You’ve been involved in three very different clubs at different points in their histories. Were they very different cultures? Is there something of that culture that endures over time? 

I heard a definition of culture – it’s what you do if no one tells you what to do. Culture changes with people and I’m not a great believer that a club has a certain culture over the generations. You have a certain culture when a certain group of people are there and when those people are no longer there, usually the culture changes as well. One of the things that was a little bit different with the Brisbane Lions, being a new club and not being there for generations, we didn’t have a powerful past player lobby. Sometimes they aren’t terribly helpful.

This question’s been asked before, and there are various theories, but why do you think Hawthorn produced so many coaches out of that era in the ‘70s and ‘80s? (At last count there was Parkin, Matthews, Knights, Wallace, Eade, Ayres, Schwab, Judge and Buckenara – all at AFL level at various times).

Particularly with the Allan Jeans-coached players, part of the aftermath of playing in seven grand finals in a row is that you get great reputations, you have a successful era, then a lot of the players have the characteristics to make good coaches as well.

Was there anything passed on through that coaching dynasty – a philosophy of coaching, so to speak?

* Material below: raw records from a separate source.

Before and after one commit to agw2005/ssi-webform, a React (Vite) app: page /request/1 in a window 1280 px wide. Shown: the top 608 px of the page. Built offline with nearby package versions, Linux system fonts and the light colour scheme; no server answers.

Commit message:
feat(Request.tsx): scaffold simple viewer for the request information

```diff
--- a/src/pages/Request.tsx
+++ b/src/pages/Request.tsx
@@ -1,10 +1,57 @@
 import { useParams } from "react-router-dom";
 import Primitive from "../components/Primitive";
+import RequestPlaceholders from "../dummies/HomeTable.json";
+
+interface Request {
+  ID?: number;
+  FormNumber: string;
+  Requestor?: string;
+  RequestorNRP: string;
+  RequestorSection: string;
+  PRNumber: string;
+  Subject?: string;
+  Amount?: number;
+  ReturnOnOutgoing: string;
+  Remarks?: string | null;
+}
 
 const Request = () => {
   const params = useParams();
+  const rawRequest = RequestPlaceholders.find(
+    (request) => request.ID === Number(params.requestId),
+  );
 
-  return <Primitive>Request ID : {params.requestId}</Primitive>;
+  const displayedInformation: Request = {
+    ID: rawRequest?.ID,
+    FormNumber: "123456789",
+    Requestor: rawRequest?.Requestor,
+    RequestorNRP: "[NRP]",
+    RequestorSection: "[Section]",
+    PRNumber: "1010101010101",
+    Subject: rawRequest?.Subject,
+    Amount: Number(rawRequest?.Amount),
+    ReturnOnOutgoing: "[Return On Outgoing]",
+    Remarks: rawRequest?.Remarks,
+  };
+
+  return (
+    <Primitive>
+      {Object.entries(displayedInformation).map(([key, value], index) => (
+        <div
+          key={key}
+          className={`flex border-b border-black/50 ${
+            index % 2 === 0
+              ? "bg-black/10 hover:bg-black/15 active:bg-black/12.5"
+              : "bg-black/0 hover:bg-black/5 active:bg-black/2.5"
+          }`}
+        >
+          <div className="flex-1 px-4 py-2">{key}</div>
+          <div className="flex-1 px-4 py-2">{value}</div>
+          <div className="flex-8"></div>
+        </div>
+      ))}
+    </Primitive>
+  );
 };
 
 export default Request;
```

I look back on my 17 years and I was coached by three men – John Kennedy, David Parkin and Allan Jeans. Now I think they’re all in the Hall of Fame. Incredible … They’re all dual premiership coaches and they’re all icons of the coaching profession, so I’ve never had a bad coach, basically. I was zoned to Hawthorn, so I didn’t have a choice … but I look back and I think we were really lucky we had John Kennedy as our first coach. John’s an incredibly talented man, but seemingly without ego. And I reckon that when we went there, he kind of just convinced you, made you believe that when the crunch comes, the team has to come before the individual. And the individual doesn’t really like that because everybody’s in it for themselves.I reckon that’s almost like a belief system. And I reckon the people who played under John Kennedy believed that and I think that infiltrated through the David Parkins, and Allan Jeans was of the same school. And it’s easy to say, everyone says the words, but John more than anyone lived it, I think. That was a great training for team sport that I got as a 17-year-old when I went to Hawthorn. I always look back on that as one of those subtle things that was probably really valuable.